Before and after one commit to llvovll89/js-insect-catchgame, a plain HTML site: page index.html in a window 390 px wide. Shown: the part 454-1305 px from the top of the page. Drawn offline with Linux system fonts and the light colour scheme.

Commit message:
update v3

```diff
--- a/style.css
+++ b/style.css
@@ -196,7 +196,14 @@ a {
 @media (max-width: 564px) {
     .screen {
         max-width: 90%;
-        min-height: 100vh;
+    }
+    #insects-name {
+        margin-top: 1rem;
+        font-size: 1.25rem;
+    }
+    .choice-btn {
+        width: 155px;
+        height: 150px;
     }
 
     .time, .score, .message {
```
==
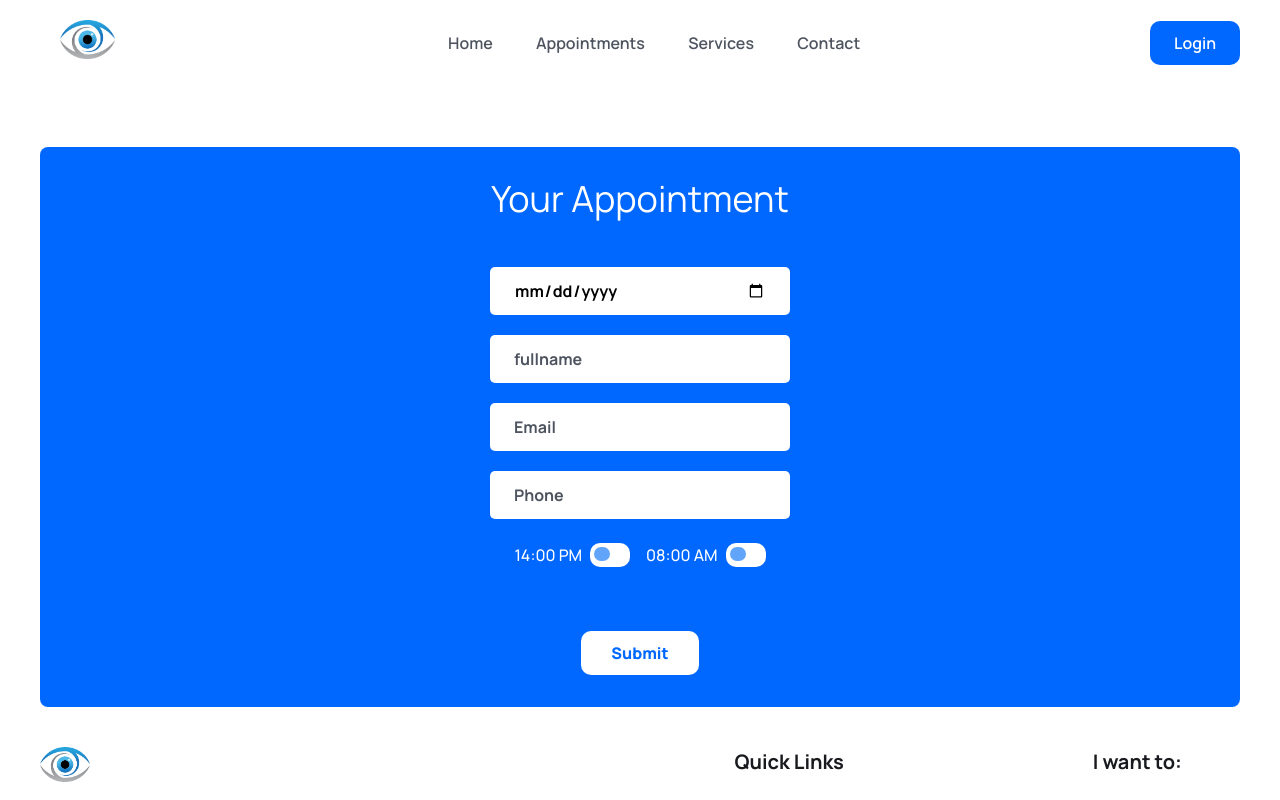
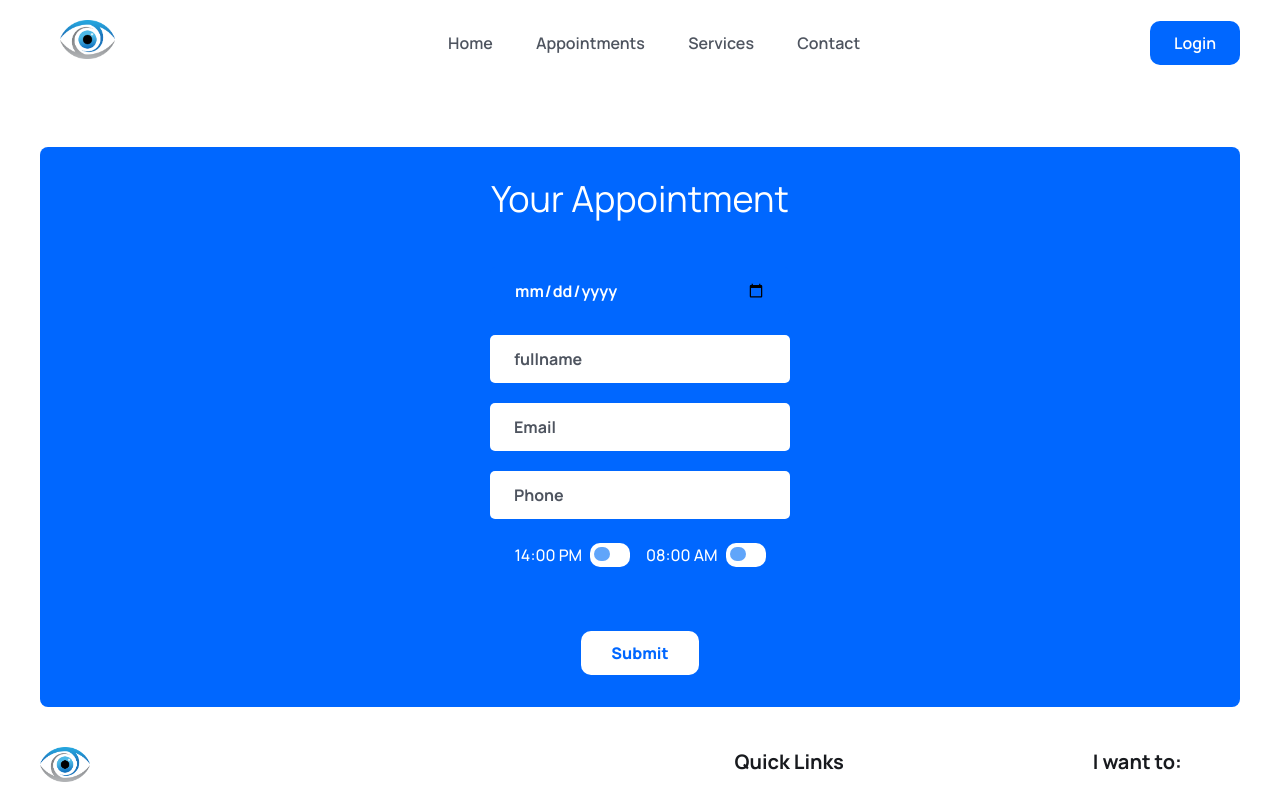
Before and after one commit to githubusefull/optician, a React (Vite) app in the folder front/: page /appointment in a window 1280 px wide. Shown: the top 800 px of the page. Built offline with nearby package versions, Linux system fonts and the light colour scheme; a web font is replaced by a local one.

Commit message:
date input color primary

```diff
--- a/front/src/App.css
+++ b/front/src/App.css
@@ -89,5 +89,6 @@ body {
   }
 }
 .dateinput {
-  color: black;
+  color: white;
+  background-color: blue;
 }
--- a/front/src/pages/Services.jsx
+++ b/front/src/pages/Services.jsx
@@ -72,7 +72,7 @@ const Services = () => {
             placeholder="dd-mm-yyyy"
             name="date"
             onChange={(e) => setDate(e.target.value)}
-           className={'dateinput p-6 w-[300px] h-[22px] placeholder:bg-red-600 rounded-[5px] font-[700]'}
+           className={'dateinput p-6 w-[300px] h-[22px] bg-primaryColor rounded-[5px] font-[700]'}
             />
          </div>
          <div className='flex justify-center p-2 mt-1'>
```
--
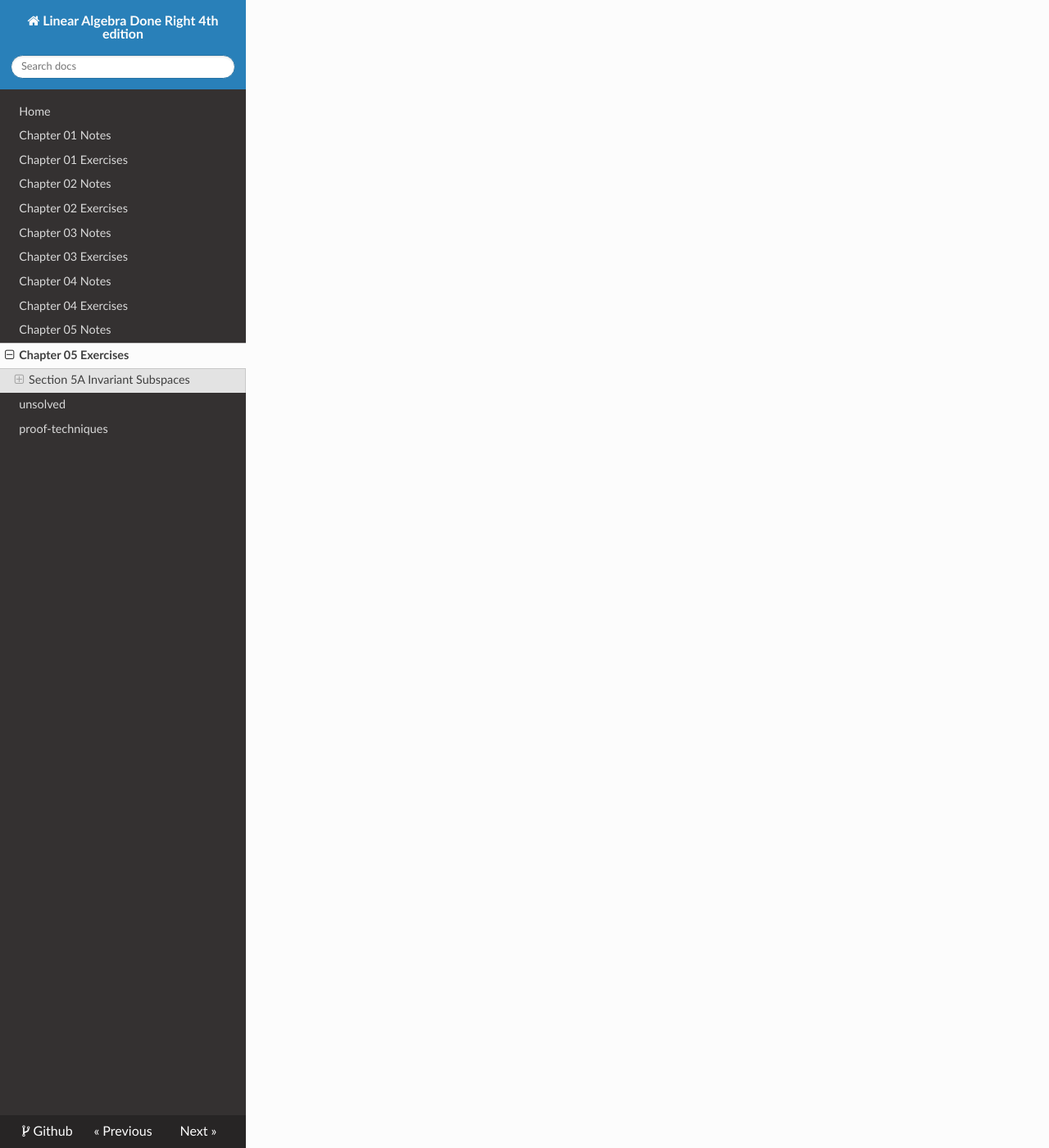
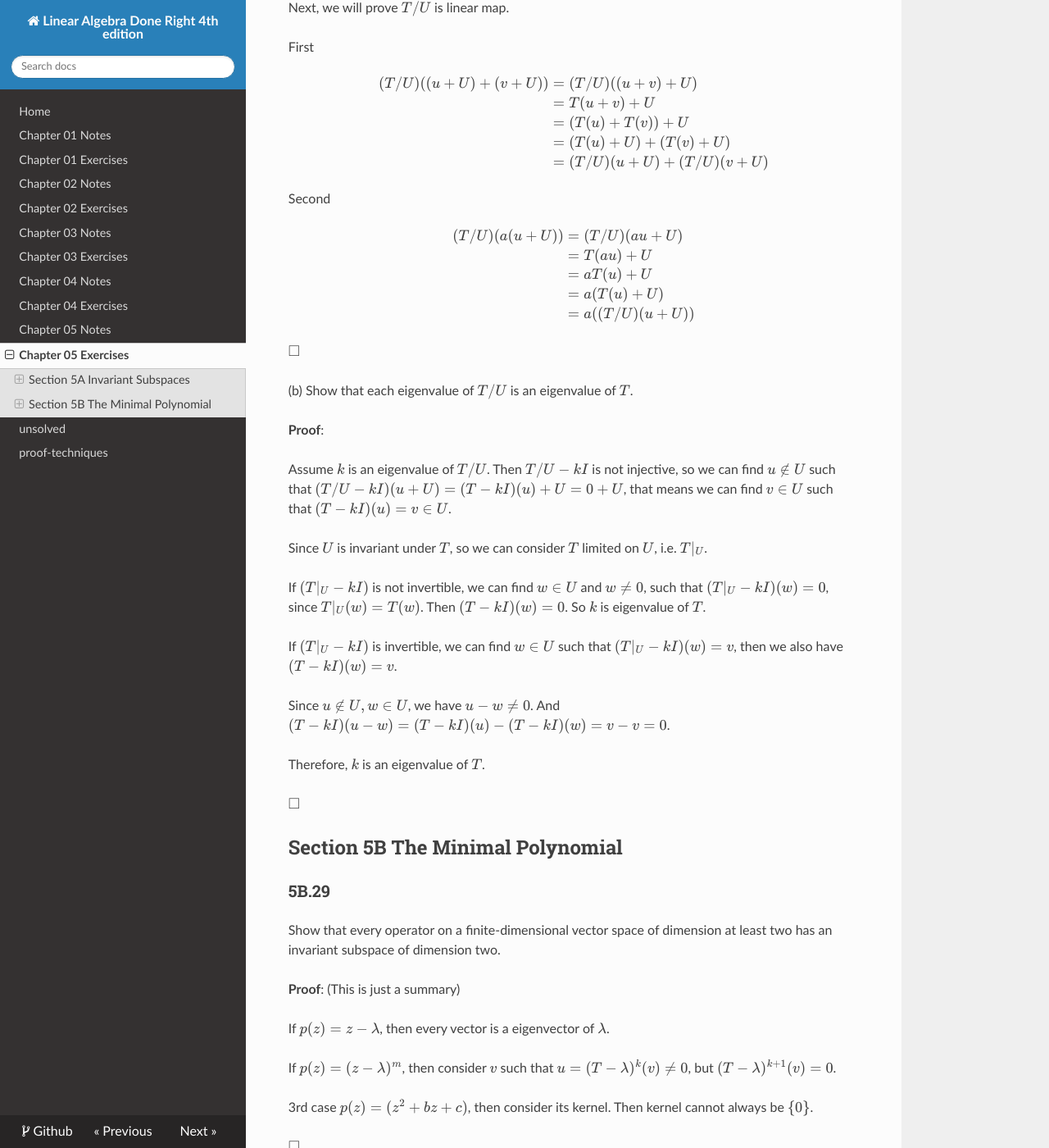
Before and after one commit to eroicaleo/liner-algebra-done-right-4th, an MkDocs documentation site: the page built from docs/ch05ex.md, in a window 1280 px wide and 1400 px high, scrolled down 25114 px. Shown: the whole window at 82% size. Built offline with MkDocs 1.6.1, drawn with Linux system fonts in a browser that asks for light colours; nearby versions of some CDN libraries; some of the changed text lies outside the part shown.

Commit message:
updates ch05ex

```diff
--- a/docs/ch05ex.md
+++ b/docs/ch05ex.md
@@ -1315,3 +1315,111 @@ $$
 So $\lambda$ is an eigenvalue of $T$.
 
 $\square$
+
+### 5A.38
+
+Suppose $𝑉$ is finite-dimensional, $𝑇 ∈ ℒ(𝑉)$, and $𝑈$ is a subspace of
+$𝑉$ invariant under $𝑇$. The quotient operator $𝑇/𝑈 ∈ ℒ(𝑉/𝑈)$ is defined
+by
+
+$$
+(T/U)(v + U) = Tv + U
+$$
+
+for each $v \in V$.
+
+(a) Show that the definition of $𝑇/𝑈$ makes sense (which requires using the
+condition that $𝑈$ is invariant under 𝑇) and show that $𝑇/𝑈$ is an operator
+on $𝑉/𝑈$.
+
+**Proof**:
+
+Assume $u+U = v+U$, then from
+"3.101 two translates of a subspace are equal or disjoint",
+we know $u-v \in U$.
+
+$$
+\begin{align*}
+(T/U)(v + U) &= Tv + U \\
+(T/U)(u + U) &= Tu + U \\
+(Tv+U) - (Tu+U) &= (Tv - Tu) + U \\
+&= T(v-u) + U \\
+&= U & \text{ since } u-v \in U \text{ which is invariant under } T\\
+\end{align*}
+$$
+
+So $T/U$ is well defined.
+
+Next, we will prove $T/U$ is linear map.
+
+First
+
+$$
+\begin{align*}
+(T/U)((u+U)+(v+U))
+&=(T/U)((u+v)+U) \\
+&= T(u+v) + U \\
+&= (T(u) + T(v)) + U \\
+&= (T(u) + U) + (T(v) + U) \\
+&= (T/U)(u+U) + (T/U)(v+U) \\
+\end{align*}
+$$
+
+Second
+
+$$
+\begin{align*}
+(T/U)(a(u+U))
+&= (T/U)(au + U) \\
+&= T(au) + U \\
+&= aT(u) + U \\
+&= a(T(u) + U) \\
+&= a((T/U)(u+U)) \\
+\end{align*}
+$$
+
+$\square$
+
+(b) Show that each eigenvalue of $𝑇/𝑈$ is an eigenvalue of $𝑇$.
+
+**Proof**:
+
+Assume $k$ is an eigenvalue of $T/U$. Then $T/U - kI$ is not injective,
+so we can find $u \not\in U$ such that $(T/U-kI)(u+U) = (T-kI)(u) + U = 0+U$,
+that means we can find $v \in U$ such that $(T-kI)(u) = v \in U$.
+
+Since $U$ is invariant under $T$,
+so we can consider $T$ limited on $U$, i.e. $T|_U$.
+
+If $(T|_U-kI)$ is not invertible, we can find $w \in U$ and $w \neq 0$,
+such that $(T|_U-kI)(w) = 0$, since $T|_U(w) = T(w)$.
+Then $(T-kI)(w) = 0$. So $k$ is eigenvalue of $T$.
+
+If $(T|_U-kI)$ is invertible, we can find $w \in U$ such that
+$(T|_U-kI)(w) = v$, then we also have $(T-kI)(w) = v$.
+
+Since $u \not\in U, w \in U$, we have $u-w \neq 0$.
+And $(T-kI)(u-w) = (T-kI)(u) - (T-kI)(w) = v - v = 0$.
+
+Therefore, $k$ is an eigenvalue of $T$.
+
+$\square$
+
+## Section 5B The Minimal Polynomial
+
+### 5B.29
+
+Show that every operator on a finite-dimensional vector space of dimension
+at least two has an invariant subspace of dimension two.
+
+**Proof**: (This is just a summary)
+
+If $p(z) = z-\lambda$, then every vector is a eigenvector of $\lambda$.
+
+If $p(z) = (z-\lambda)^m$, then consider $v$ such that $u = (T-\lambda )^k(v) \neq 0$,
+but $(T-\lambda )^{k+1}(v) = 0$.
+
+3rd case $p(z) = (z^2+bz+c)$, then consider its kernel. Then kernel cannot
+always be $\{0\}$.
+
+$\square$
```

◆ **What to produce**
Filter the lines above, keeping and copying those that contain "consider".

◆ **Output below**
+so we can consider $T$ limited on $U$, i.e. $T|_U$.
+If $p(z) = (z-\lambda)^m$, then consider $v$ such that $u = (T-\lambda )^k(v) \neq 0$,
+3rd case $p(z) = (z^2+bz+c)$, then consider its kernel. Then kernel cannot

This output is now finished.